Does anyone know the spoke tension recommended by the rim manufacturer for the rims that UDC sells (or other sellers)? At least for a 36" rim I could find no spoke tension recommendations on the US or UK UDC sites.
It is recommended by expert wheel builder’s that the rim manufacturer should specify the spoke tension. It does little good to have a spoke tension meter if the required tension is not known. Spokes can easily be tensioned equally by just listening to plucked spokes.
Well yes and no – I’ve only really looked at the manufacturer’s tension values for carbon rims – but to be fair I only bought a tension meter for doing carbon rims and didn’t bother before that.
Mostly it seems that it is the relative tension of the spokes to each other that is important rather than the absolute value, and you are right that listening to the plucked value may be “good enough” in some cases, and you also need to have a good enough ear.
Anyway, here are couple of useful videos, the first is trials rider Ali Clarkson’s second part of his latest wheel building video (the first part is on wheel lacing). Ali builds a lot of wheels for folk, including (as far as I know) Danny MacAskill. The second is Park Tool’s video on using their app to document your wheel build.
I have a Park tension meter, however when you start to read about these things it doesn’t really stack up against ones from the likes of DT-Swiss and Sapim which are much more expensive. It is probably a case of diminishing returns though (and I suppose how much is riding on the quality of the wheel).
I’m tone deaf so I used an app on my phone to measure the tone for my 36" build. I also use a thing like a guitar steel at the spoke cross to get a true measurement on a single spoke with no interference from the adjacent crossed spoke. I’ve also used a small C clamp on the cross to do the same thing. Based on my measurement and calculation I’m putting about 90kg (200lb) of spoke tension on my 36er (brake side Nimbus) but I have no ideal what the rim is rated for. It must be about right because I’ve put several thousand miles on it with no problems.

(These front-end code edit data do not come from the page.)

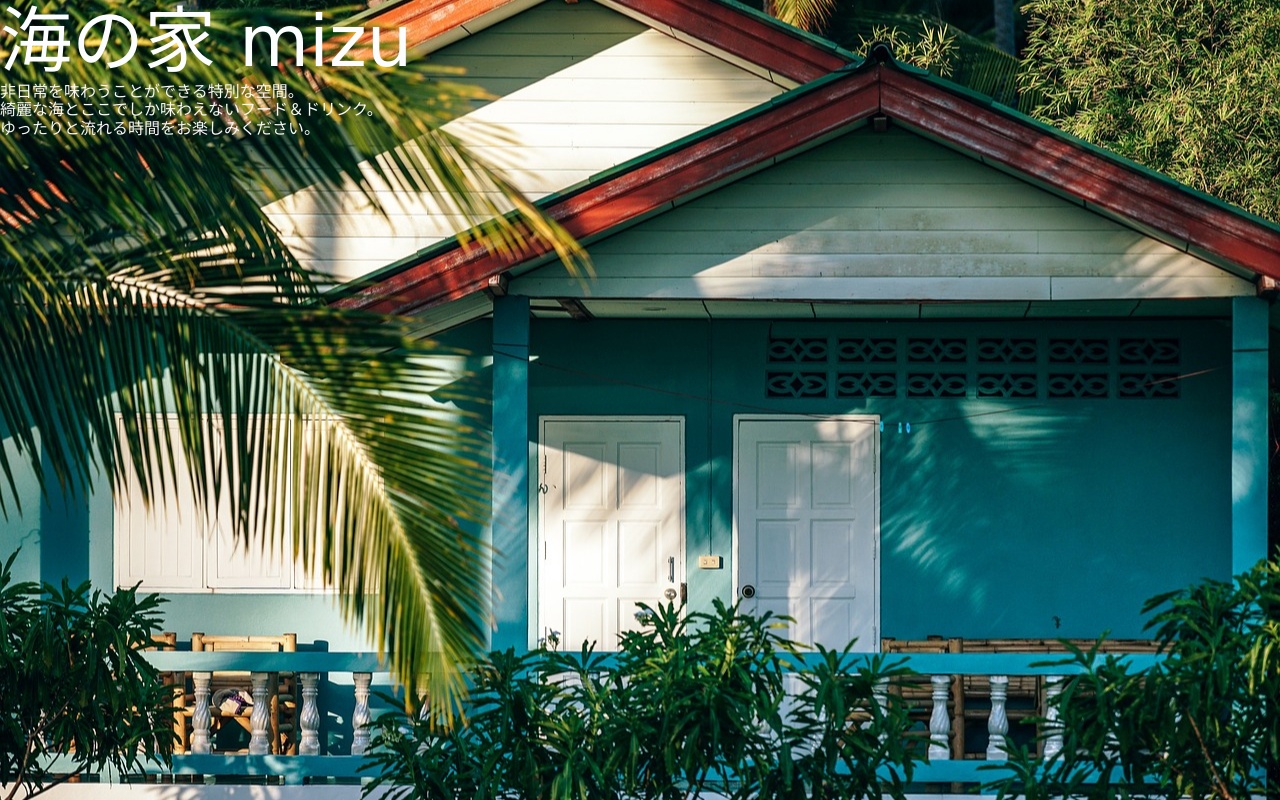
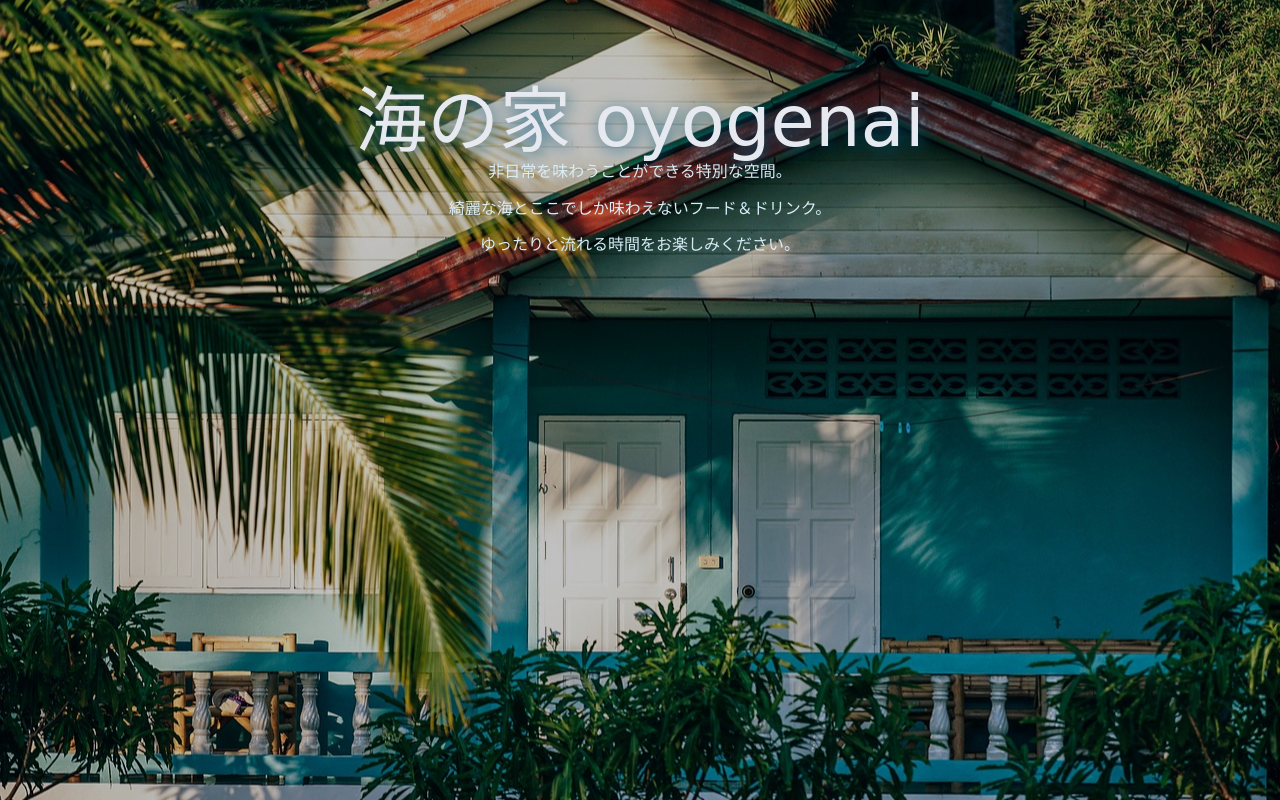
Before and after one commit to happyningen/gd1, a plain HTML site: page kadai1/index.html in a window 1280 px wide. Drawn offline with Linux system fonts and the light colour scheme; some packages are replaced by stand-ins of ours; a web font is replaced by a local one.

Commit message:
Add files via upload

```diff
--- a/kadai1/css/style.css
+++ b/kadai1/css/style.css
@@ -10,24 +10,27 @@ section{
     scroll-snap-align: start;
 }
 .hero{
+    background-color: #0102053f;
     background-image: url(../images/architecture-3741907_1280.jpg);
-    text-align: inherit;
-    padding-top: 0vh;
-    color: rgb(251, 247, 247);
+    background-blend-mode: darken ;
+    text-align: center;
+    padding-top: 10vh;
+    color: #d9edf7;
     font-family: 'BIZ UDGothic', sans-serif;
 
 }
 .title{
     font-family: 'Londrina Shadow', cursive;
     font-size:4.5rem ;
-    color: rgb(251, 253, 255);
+    color: rgb(230, 233, 240);
+    text-shadow: 2px 3px 15px rgba(12, 91, 125, 0.8);
 
 }
 .menu{
     background-image: url(../images/drink-84533_1280.jpg);
     text-align: center;
     padding-top: 10vh;
-    color: rgba(14, 5, 13, 0.977);
+    color: rgba(250, 248, 249, 0.977);
 
 }
 .wrapper{
@@ -44,7 +47,9 @@ section{
 }
 
 .contact{
+    background-color: rgba(231, 141, 58, 0.37);
     background-image: url(../images/sunset-5510608_1280.jpg);
+    background-blend-mode: overlay ;
     text-align: center;
     padding-top: 10vh;
     font-size: 5vh;
--- a/kadai1/index.html
+++ b/kadai1/index.html
@@ -4,7 +4,7 @@
     <meta charset="UTF-8">
     <meta http-equiv="X-UA-Compatible" content="IE=edge">
     <meta name="viewport" content="width=device-width, initial-scale=1.0">
-    <title>WCB Bakery</title>
+    <title>Umi_oyogenai</title>
     <link rel="stylesheet" href="https://unpkg.com/destyle.css@4.0.0/destyle.min.css">
     <link rel="stylesheet" href="css/style.css">
     <link rel="preconnect" href="https://fonts.googleapis.com">
@@ -15,11 +15,13 @@
 <body>
  <div class="container">
     <section class="hero">
-<h1 class="title">海の家 mizu
+<h1 class="title">海の家 oyogenai
 
 </h1>
 <p>非日常を味わうことができる特別な空間。<br>
+                                   <br>
  綺麗な海とここでしか味わえないフード＆ドリンク。<br>
+                                    <br>
   ゆったりと流れる時間をお楽しみください。
 </p>
     </section>
@@ -74,7 +76,7 @@
 
 
     <a href="https://www.instagram.com/"
-         class="fa-brands fa-instagram"></i>
+      class="fa-brands fa-instagram"></i>
     </a>
         <p>神奈川県藤沢市江ノ島○-○-○</p>
         <p>営業時間 11:00〜21:00</p>
```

For regular maintenance I just quickly pluck the spokes around the wheel and listen for any differences. If I happen to have a loose spoke I can tell right away.
First order of business is absolutely to get the super loose ones up to the same tension as the rest. I’d personally just do that and keep a close eye on how it develops over the next few rides, if other spokes keep coming loose the whole wheel needs more tension. Sometimes you just get a random hit on a few spokes and that’s why they untightened, but the overall tension of the wheel is fine.
I’ve built around 100 wheels. When you are building the wheel keep tightning until you hear a pinging sound. The spoke gets twisted and the ping is the spoke untwisting. At that point he spokes are probably tight enough. If you want to go tighter for a heavy load keep tightning 1/4 turn at a time until you round off one of the nipples. Replace the nipple and back off the tension a full turn on each spoke. True the wheel ride it repete until the wheel is perfect. Once I tried to see how tight I could get the spokes. I used a spoke wrench and a screwdriver. As I approached around double tension the wheel buckled. It is possible for a nipple to strip and go shooting off so wear some Lexan lenses. I bicycle tour with 165 to 190 pounds on the back wheel and have hit 53 mph on wheels I built. I’m still here after 120000 miles so I think my wheel building advise is sound.
Now that your wheel is true lay it on it’s side. Thump one of the spokes with your fingernail. Now thump the one closest to it on the opposite side. Spokes are laced so if you thump the one on the outside on one side thump the one on the outside on the other side. Decide which one has the higher tension and make a note on a piece of paper. Do all the spokes this way. Your results will look something like this. U U D U D U U U If you end up with more of one letter than the other your wheel is off center. Give all the spokes on lower tension side 1/4 turn then repete the process.